The New NY Bridge project is pleased to announce the winner of its 2016 falcon naming contest: Irvwing!
The public voted for their favorite falcon name in a week-long poll. Each submission was provided by local students just after the hatching of a young falcon in the Tappan Zee Bridge’s nest box this April.
The winning name was submitted by Christine Kern, a 5th grader at Washington Irving Intermediate School in Tarrytown.
“I looked at the winning names last year, and I realized that people liked puns,” said Christine, who is 10 years old. “I originally came up with Irvwington, but it sounded too complex so I changed it to Irvwing.”
On Wednesday, the project’s outreach team presented an award certificate to Christine and her classmates, who broke out in cheers upon learning the news.
“It’s exciting,” said their teacher, Laura Brown. “We’re always keeping an eye on the birds, and we’re so close to the project. We can see the construction from our classroom. … And the naming contest was a great opportunity for the students to feel connected to what’s happening in their community.”
It was repeat performance for Washington Irving Elementary students, who in 2015 named one of the three newborn Tappan Zee falcon “Bridge-ette” in a similar contest.
The project’s Environmental Compliance Manager, Kristine Edwards, was also on hand to lead a discussion on the falcons and answer questions from students. The informative session was one of thousands spurred by the project’s educational outreach initiative, which seeks to give students a better understanding of how classroom theory comes to life right in their own backyard.
“It’s really wonderful to see the enthusiasm and creativity that local students brought to the falcon naming contest,” said Khurram Saeed, Communications Director for the New NY Bridge project. “We thank them for coming up with such inventive names and the public for voting for their favorite ones.”

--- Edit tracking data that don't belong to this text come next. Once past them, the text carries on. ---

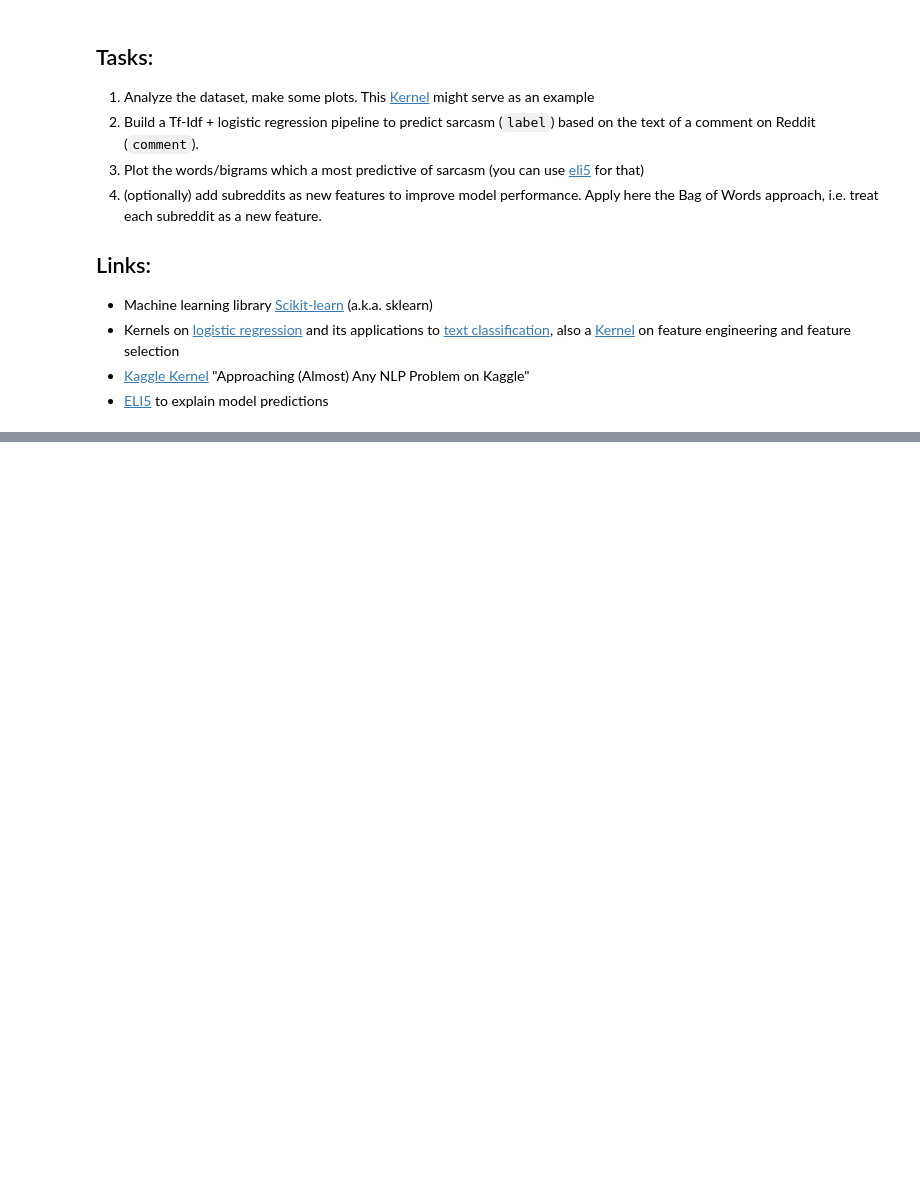
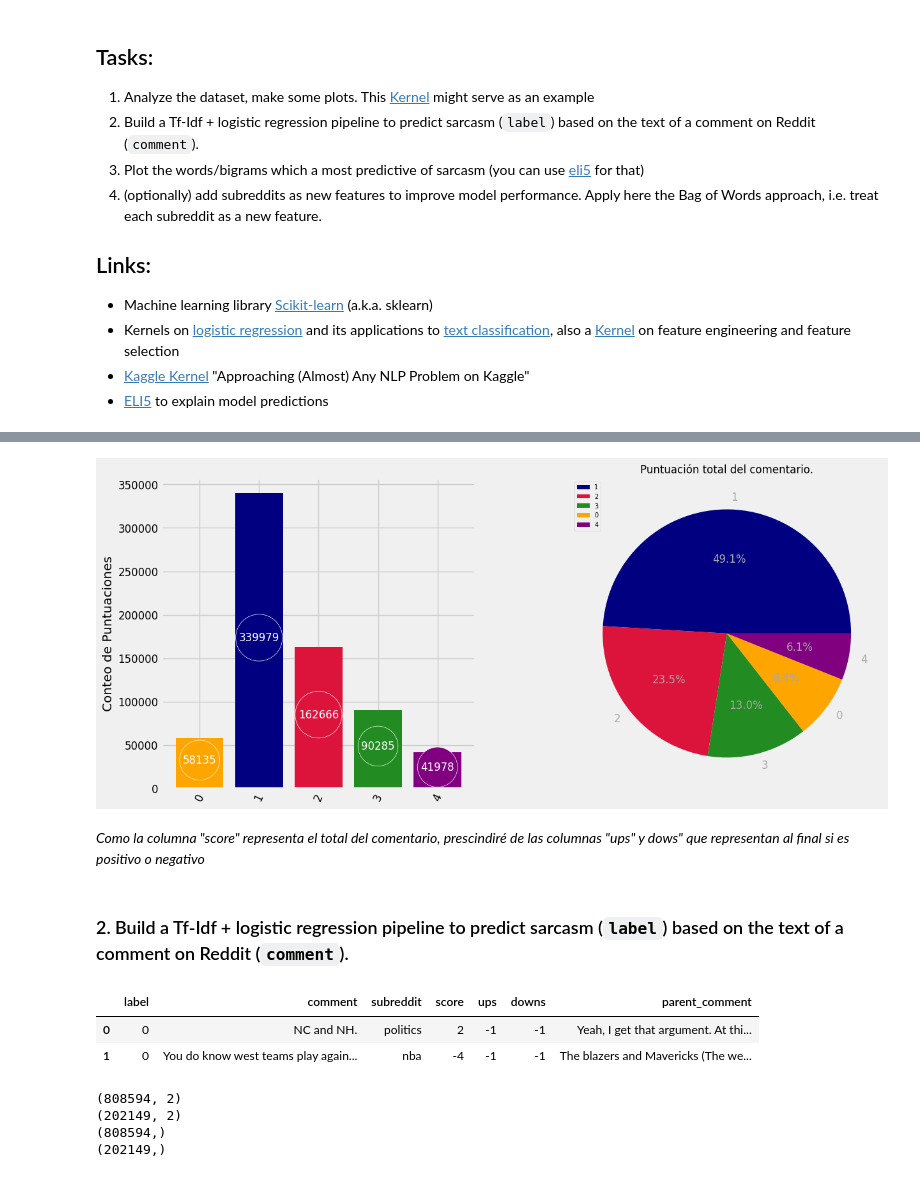
Before and after one commit to solfontan/DS_PT_09_2023, a Jupyter notebook: Machine_Learning/6-NLP/NLTK&CountVectorizer/ejercicios/sarcasm-detection.ipynb, the cells around one changed output, grey strips where cells are left out. Cells and saved outputs as stored; diff of their text form; code cells hidden in the pictures; blank space fills up the shorter version.

```diff
--- a/Machine_Learning/6-NLP/NLTK&CountVectorizer/ejercicios/sarcasm-detection.ipynb
+++ b/Machine_Learning/6-NLP/NLTK&CountVectorizer/ejercicios/sarcasm-detection.ipynb
@@ -46,0 +261,6 @@ df.head()
+# %%
+data_distribution.plot_top_categories(title='Puntuación total del comentario.', column_name='score', labely='Conteo de Puntuaciones')
+# %% [output]
+[figure, added]
+# %% [markdown]
+*Como la columna "score" representa el total del comentario, prescindiré de las columnas "ups" y dows" que representan al final si es positivo o negativo*
@@ -46,0 +305,20 @@ df.head()
+# %% [markdown]
+### 2. Build a Tf-Idf + logistic regression pipeline to predict sarcasm (`label`) based on the text of a comment on Reddit (`comment`).
+# %%
+df.head(2)
+# %% [output]
+|  | label | comment | subreddit | score | ups | downs | parent_comment |
+| 0 | 0 | NC and NH. | politics | 2 | -1 | -1 | Yeah, I get that argument. At thi... |
+| 1 | 0 | You do know west teams play again... | nba | -4 | -1 | -1 | The blazers and Mavericks (The we... |
+# %%
+x_train, x_test, y_train, y_test = train_test_split(df.drop(columns=['subreddit', 'ups', 'downs', 'parent_comment', 'label']), df['label'], test_size=0.2, random_state=24)
+
+print(x_train.shape)
+print(x_test.shape)
+print(y_train.shape)
+print(y_test.shape)
+# %% [output]
+(808594, 2)
+(202149, 2)
+(808594,)
+(202149,)
```
Also changed, not shown: parts of 41 cells of this notebook, 2 other files.
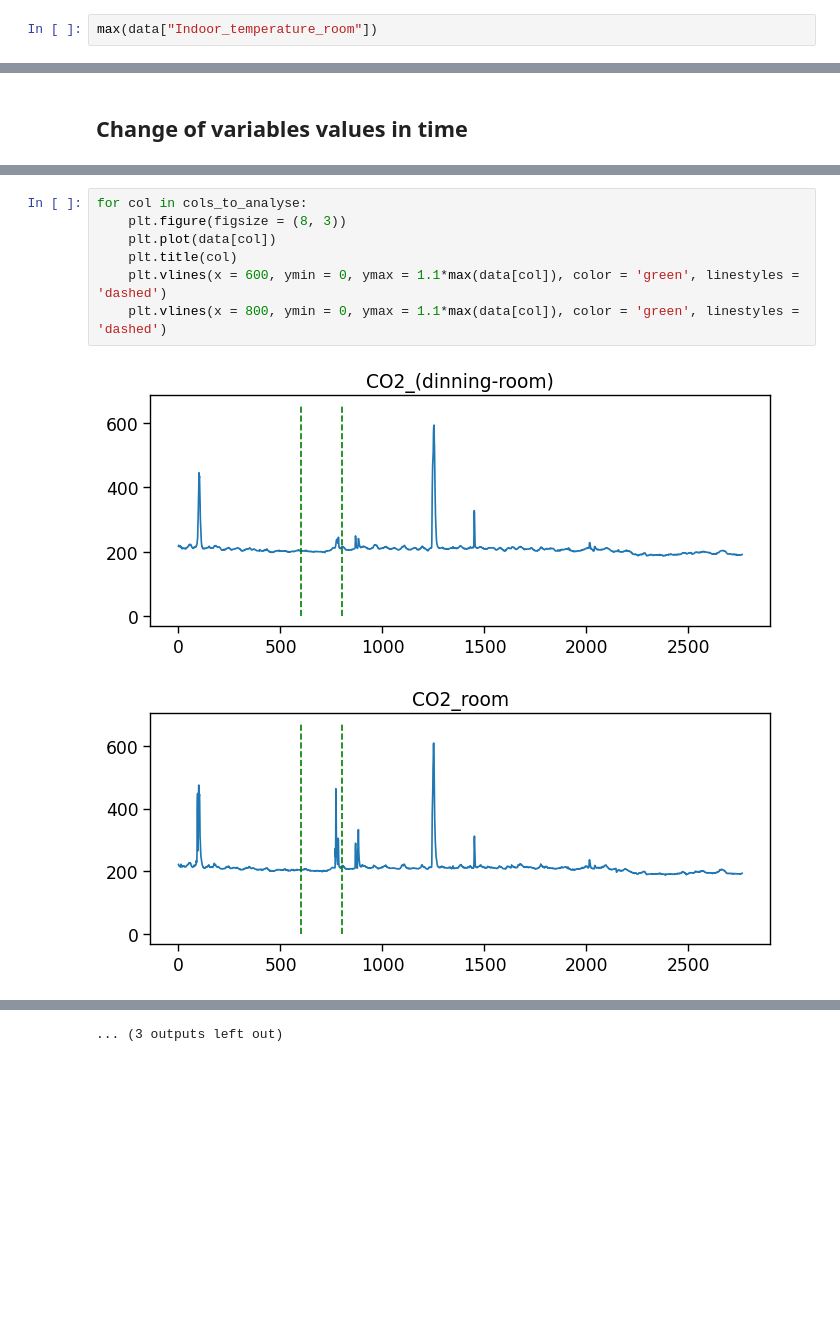
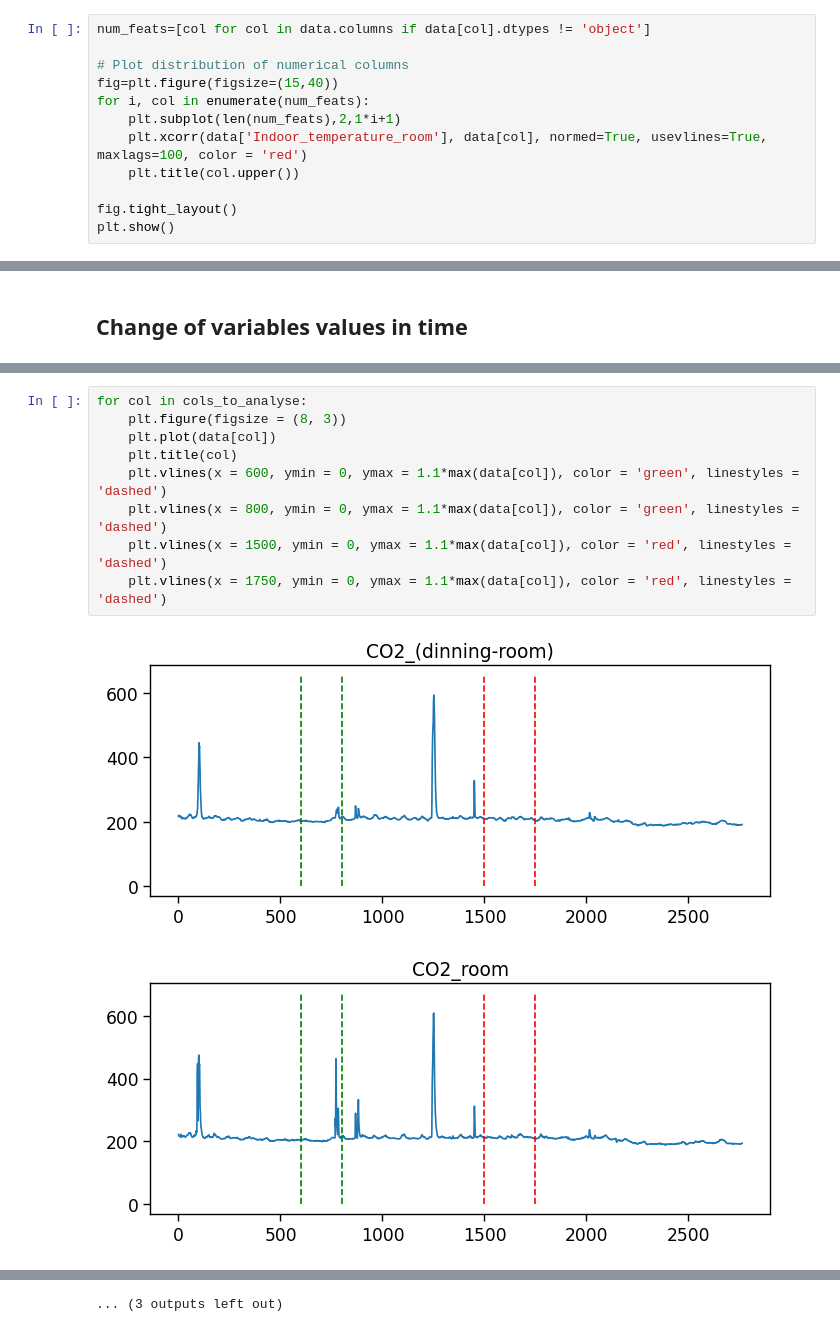
Before and after one commit to Average-Golem-Enjoyers/bitehack2023, a Jupyter notebook: EDA/EDA.ipynb, the cells around one changed output, grey strips where cells are left out. Cells and saved outputs as stored; diff of their text form; blank space fills up the shorter version.

```diff
--- a/EDA/EDA.ipynb
+++ b/EDA/EDA.ipynb
@@ -192,3 +197,13 @@ plt.show()
 # %%
-max(data["Indoor_temperature_room"])
+num_feats=[col for col in data.columns if data[col].dtypes != 'object']
+
+# Plot distribution of numerical columns
+fig=plt.figure(figsize=(15,40))
+for i, col in enumerate(num_feats):
+    plt.subplot(len(num_feats),2,1*i+1)
+    plt.xcorr(data['Indoor_temperature_room'], data[col], normed=True, usevlines=True, maxlags=100, color = 'red')
+    plt.title(col.upper())
+
+fig.tight_layout()
+plt.show()
 # %% [output]
@@ -221,10 +215,12 @@ Name: 800, dtype: object
 # %%
 for col in cols_to_analyse:
     plt.figure(figsize = (8, 3))
     plt.plot(data[col])
     plt.title(col)
     plt.vlines(x = 600, ymin = 0, ymax = 1.1*max(data[col]), color = 'green', linestyles = 'dashed')
     plt.vlines(x = 800, ymin = 0, ymax = 1.1*max(data[col]), color = 'green', linestyles = 'dashed')
+    plt.vlines(x = 1500, ymin = 0, ymax = 1.1*max(data[col]), color = 'red', linestyles = 'dashed')
+    plt.vlines(x = 1750, ymin = 0, ymax = 1.1*max(data[col]), color = 'red', linestyles = 'dashed')
 # %% [output]
-[figure, old version]
+[figure, new version]
-[figure, old version]
+[figure, new version]
```
Also changed, not shown: parts of 26 cells of this notebook.
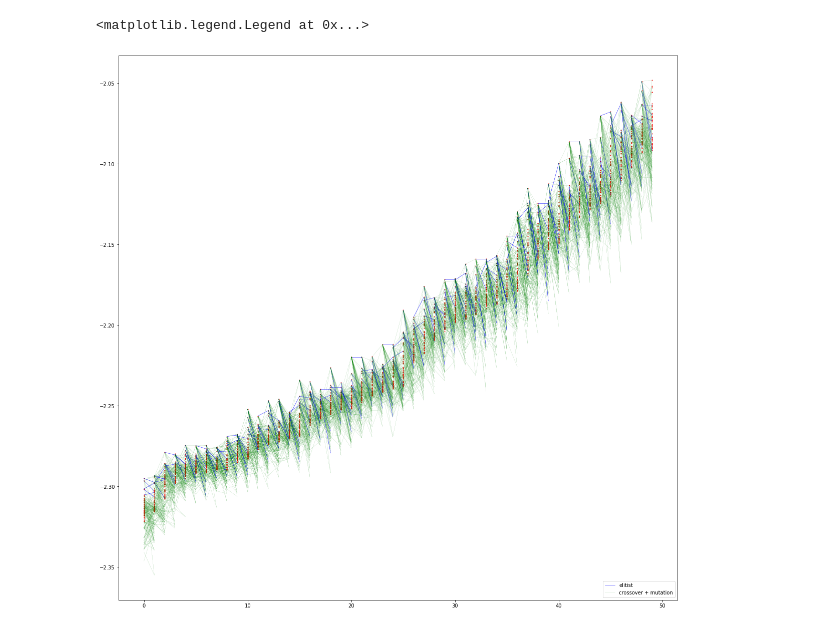
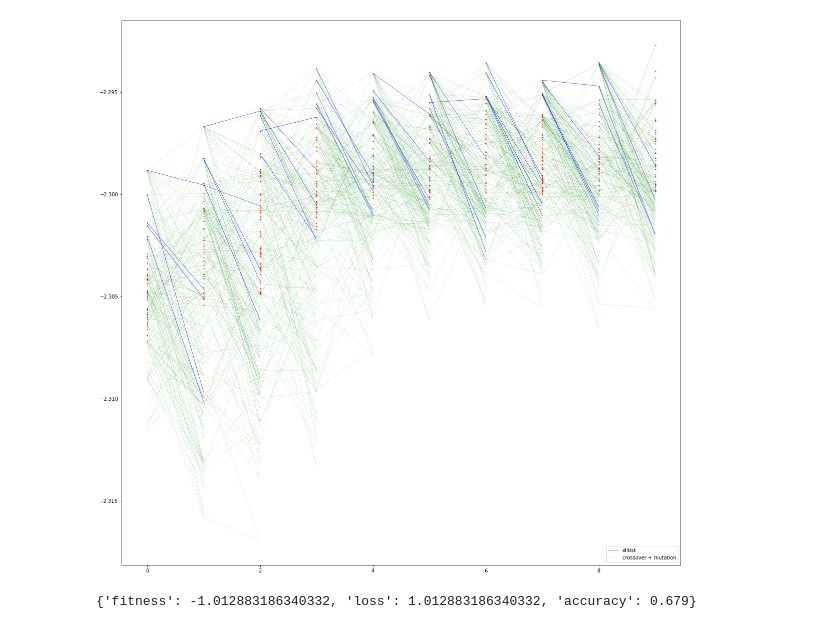
Before and after one commit to akarshkumar0101/evolved-neuroevolution, a Jupyter notebook: viz_ne.ipynb, the cells around one changed output. Drawn from its saved outputs; the diff is of its cells as text; code cells hidden in the pictures.

Commit message:
visualization decoder/dna evolution

```diff
--- a/viz_ne.ipynb
+++ b/viz_ne.ipynb
@@ -37,24 +37,24 @@ tb_log_dir = f'/tmp/tensorboard/{user}'
 logger = tb.SummaryWriter(tb_log_dir, flush_secs=5)
 # %%
 plt.figure(figsize=(20,20))
-for gen_idx in range(50):
+for gen_idx in range(10):
 #     pop = torch.load(os.path.join(logger.log_dir, f'pop_gen_{gen_idx:05d}'))
     fitnesses = torch.load(os.path.join(logger.log_dir, f'fitnesses_gen_{gen_idx:05d}'))
 #     fitnesses = np.arange(100)[::-1]
     plt.scatter(np.full_like(fitnesses, gen_idx)[:50], fitnesses[:50], c='r', s=1)
     if gen_idx>0:
         fitnesses_prev = torch.load(os.path.join(logger.log_dir, f'fitnesses_gen_{gen_idx-1:05d}'))
 #         fitnesses_prev = np.arange(100)[::-1]
         parents_idxs = torch.load(os.path.join(logger.log_dir, f'parent_idxs_gen_{gen_idx:05d}'))
         for i, p_idx in enumerate(parents_idxs):
             if p_idx.size==1:
                 pass
                 clone = plt.plot([gen_idx, gen_idx-1], [fitnesses[i], fitnesses_prev[p_idx]], c='b', linewidth=0.5)
             else:
                 pass
                 cross = plt.plot([gen_idx-1, gen_idx, gen_idx-1],
                                  [fitnesses_prev[p_idx[0]], fitnesses[i], fitnesses_prev[p_idx[1]]], c='g', linewidth=0.1)
 plt.legend([clone[0], cross[0]], ['elitist', 'crossover + mutation'], loc='lower right')
+plt.show()
 # %% [output]
-<matplotlib.legend.Legend at 0x...>
-[figure, old version]
+[figure, new version]
@@ -60,0 +92,4 @@ plt.legend([clone[0], cross[0]], ['elitist', 'crossover + mutation'], loc='lower
+# %%
+calc_pheo_fitness(pheno)
+# %% [output]
+{'fitness': -1.012883186340332, 'loss': 1.012883186340332, 'accuracy': 0.679}
```
Also changed, not shown: parts of 14 cells of this notebook, 1 other file.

The falcons currently occupy a man-made nest box in the existing Tappan Zee Bridge, which is maintained by the New York State Thruway Authority. The new bridge will include a new peregrine falcon nest box at the top of its 419-foot towers. Falcon fans are urged to keep an eye on the birds via the project’s 24/7 FalconCam.
Please note: the FalconCam provides an unfiltered window on the day-to-day lives of these fascinating birds of prey. At any given moment, you may see the adult falcons eating, feeding their young, defending their nest and more. These are wild birds and their behaviors reflect what really happens in nature. Some of their actions may be unpleasant to watch and it is possible that some of the fledglings may not survive into adulthood.